Johnson was a lawyer and became mayor of Newton, Illinois. Johnson left the Republican Party because it did not support an amendment to the United States Constitution mandating national prohibition of alcohol. He then became "one of the most effective, prominent and influential" prohibitionists in the country, according to one biographer. In 1896, he was the Prohibition Party candidate for governor of Illinois. Later that year, he became the party's candidate for vice-president and campaigned in over 30 states.
Johnson was shot to death by a farmer, Harry Harris of Bogota, Illinois, in Newton, in Jasper County, Illinois on November 4, 1902, while trying to collect a debt that Harris had refused to pay even after being ordered to by a court. Johnson was with a local sheriff when he was shot in the face by a shotgun and killed instantly; Harris was grabbed by the sheriff, but not before he swallowed a fatal dose of poison. Harris died from the poison hours later. Johnson is interred in the Riverside City Cemetery in Newton, Illinois.
Haynes, Nathaniel S., "History of the Disciples of Christ in Illinois, 1819-1914" (Cincinnati: Standard Publishing Company, 1915), 544-45.
“Hale Johnson is Shot to Death. Slayer of Prohibition Leader Ends Life with Poison When Caught," The Chicago Tribune, 5 November 1902, 6.
"Funeral of Hale Johnson.
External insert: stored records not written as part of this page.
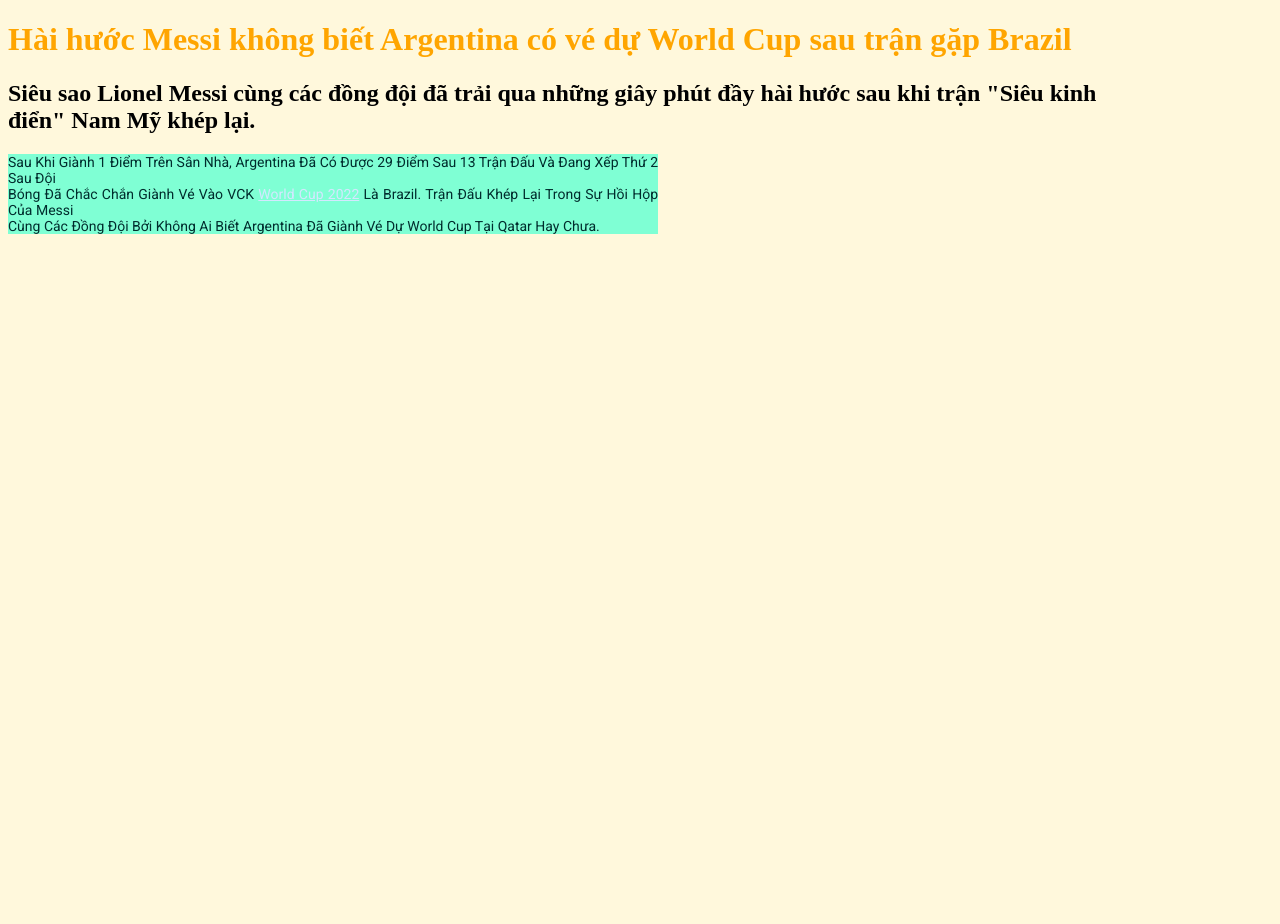
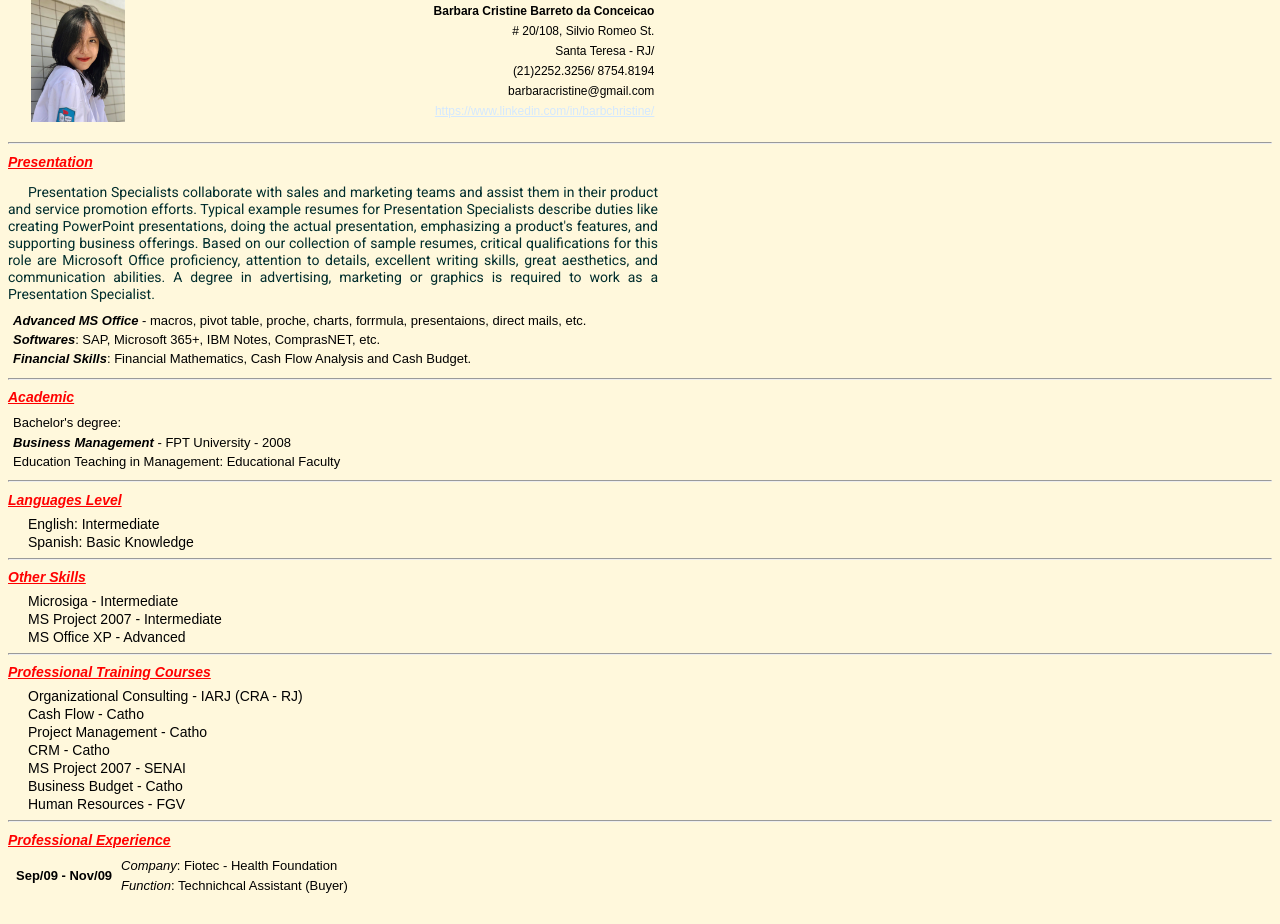
Before and after one commit to arapika/T2110E_web, a PHP site: page /demo1.html in a window 1280 px wide. Before the commit the page ends 234 px from the top, so only its background shows below. Run offline with PHP 8.4, Linux system fonts and the light colour scheme.

Commit message:
Up code index

```diff
--- a/Assignment1.html
+++ b/Assignment1.html
@@ -14,7 +14,7 @@
     hôm nay nói với phóng viên trên Không lực Một, khi Tổng thống Joe Biden đang</br>
     trên đường đến bang New Hampshire.</p>
 <p>Tuyên bố được Bates đưa ra khi các phóng viên hỏi Chủ tịch Trung Quốc <a href="https://vnexpress.net/chu-de/tap-can-binh-1616">Tập Cận</br>Bình</a>
-    Bình có ý định gì khi gọi Tổng thống <a href="https://vnexpress.net/chu-de/joe-biden-1615">Biden</a> là "lão bằng hữu" trong cuộc gặp</br> thượng
+    Bình có ý định gì khi gọi Tổng thống <a href="http://localhost:63342/untitled1/demo1.html?_ijt=k7833u6e19one6l783r4mvv786">Biden</a> là "lão bằng hữu" trong cuộc gặp</br> thượng
     đỉnh trực tuyến hôm 16/11. Bates từ chối bình luận về "ý định" của ông Tập </br>trong cách gọi đó.</p>
 <p>Thư ký báo chí Nhà Trắng Jen Psaki hôm 15/11 đưa ra bình luận tương tự trước</br>hội nghị thượng đỉnh, khi được hỏi về quan điểm của Biden.</p>
 <p>"Tổng thống không xem Chủ tịch Tập là bạn cũ, điều này vẫn nhất quán", Psaki cho</br>
--- a/css/Demo1.css
+++ b/css/Demo1.css
@@ -1,20 +1,55 @@
 h1{
-    color: orange;
+    color: red;
+    font-family: Arial;
+    font-size: 14px;
+    font-style: italic;
+    text-decoration-line: underline;
+}
+h3{
+    font-family: Arial;
+    font-size: 14px;
+    text-indent: 20px;
+    font-weight: normal;
+    line-height: 4px;
+}
+h4{
+    font-family: Arial;
+    font-size: 13px;
+    text-indent: 5px;
+    font-weight: normal;
+    line-height: 2px;
+}
+h5 {
+    font-family: Arial;
+    font-size: 12px;
+    text-indent: 305px;
+    font-weight: normal;
+    line-height: 0px;
+    text-align: right;
 }
 p{
     color: #002d2d;
     font-size: 14px;
     font-family: 'Roboto', sans-serif;
     font-weight: normal;
-    text-decoration: light;
-    text-transform: capitalize;
+    text-indent: 20px;
     text-align: justify;
     width: 650px;
-    background-color: aquamarine;
+    line-height: 17px;
 }
 body{
+    size: A4;
     background-color: cornsilk;
 }
 a{
     color: rgb(211,232,312);
 }
+hr{
+    text-decoration-line: underline;
+}
+img{
+   margin-left: 20px;
+}
+table{
+    margin-top: -20px;
+}
--- a/demo1.html
+++ b/demo1.html
@@ -7,11 +7,60 @@
     <link rel="stylesheet" href="css/Demo1.css">
 </head>
 <body>
-<h1><b>Hài hước Messi không biết Argentina có vé dự World Cup sau trận gặp Brazil</b></h1>
-<h2><b>Siêu sao Lionel Messi cùng các đồng đội đã trải qua những giây phút đầy hài hước sau khi trận "Siêu kinh</br>
-    điển" Nam Mỹ khép lại.</b></h2>
-<p>Sau khi giành 1 điểm trên sân nhà, Argentina đã có được 29 điểm sau 13 trận đấu và đang xếp thứ 2 sau đội</br>
-    bóng đã chắc chắn giành vé vào VCK <a href="https://www.24h.com.vn/world-cup-2022-c48e2601.html">World Cup 2022</a> là Brazil. Trận đấu khép lại trong sự hồi hộp của Messi</br>
-    cùng các đồng đội bởi không ai biết Argentina đã giành vé dự World Cup tại Qatar hay chưa.</p>
+<table style="alignment: right">
+    <tbody>
+        <tr>
+            <td><img src="images/anhthe.jpeg" height="124.9" width="93.6"></td>
+            <td><h5><b>Barbara Cristine Barreto da Conceicao</b></h5>
+                <h5># 20/108, Silvio Romeo St.</h5>
+                <h5>Santa Teresa - RJ/</h5>
+                <h5>(21)2252.3256/ 8754.8194</h5>
+                <h5>barbaracristine@gmail.com</h5>
+                <h5><a href="https://www.linkedin.com/in/barbchristine/">https://www.linkedin.com/in/barbchristine/</a></h5></td>
+        </tr>
+    </tbody>
+</table>
+<hr />
+<h1>Presentation</h1>
+<p>Presentation Specialists collaborate with sales and marketing teams and assist them in their product and service promotion efforts. Typical example resumes for Presentation Specialists describe duties like creating PowerPoint presentations, doing the actual presentation, emphasizing a product's features, and supporting business offerings. Based on our collection of sample resumes, critical qualifications for this role are Microsoft Office proficiency, attention to details, excellent writing skills, great aesthetics, and communication abilities. A degree in advertising, marketing or graphics is required to work as a Presentation Specialist.</p>
+<h4><b><i>Advanced MS Office</i></b> - macros, pivot table, proche, charts, forrmula, presentaions, direct mails, etc.</h4>
+<h4><b><i>Softwares</i></b>: SAP, Microsoft 365+, IBM Notes, ComprasNET, etc.</h4>
+<h4><b><i>Financial Skills</i></b>: Financial Mathematics, Cash Flow Analysis and Cash Budget.</h4>
+<hr>
+<h1>Academic</h1>
+<h4>Bachelor's degree:</h4>
+<h4><b><i>Business Management</i></b> - FPT University - 2008</h4>
+<h4>Education Teaching in Management: Educational Faculty</h4>
+<hr />
+<h1>Languages Level</h1>
+<h3>English: Intermediate</h3>
+<h3>Spanish: Basic Knowledge</h3>
+<hr />
+<h1>Other Skills</h1>
+<h3>Microsiga - Intermediate</h3>
+<h3>MS Project 2007 - Intermediate</h3>
+<h3>MS Office XP - Advanced</h3>
+<hr />
+<h1>Professional Training Courses</h1>
+<h3>Organizational Consulting - IARJ (CRA - RJ)</h3>
+<h3>Cash Flow - Catho</h3>
+<h3>Project Management - Catho</h3>
+<h3>CRM - Catho</h3>
+<h3>MS Project 2007 - SENAI</h3>
+<h3>Business Budget - Catho</h3>
+<h3>Human Resources - FGV</h3>
+<hr />
+<h1>Professional Experience</h1>
+<h4>
+    <table>
+    <tbody>
+    <tr>
+        <td><h4><b>Sep/09 - Nov/09</b></h4></td>
+        <td><h4><i>Company</i>: Fiotec - Health Foundation</h4>
+            <h4><i>Function</i>: Technichcal Assistant (Buyer)</h4></td>
+    </tr>
+    </tbody>
+    </table>
+</h4>
 </body>
 </html>
```
Also changed, not shown: images/anhthe.jpeg (added).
Prohibition Leader Who Was Killed in Newton Will Be Buried There This Afternoon," The Chicago Tribune, 6 November 1902, 16.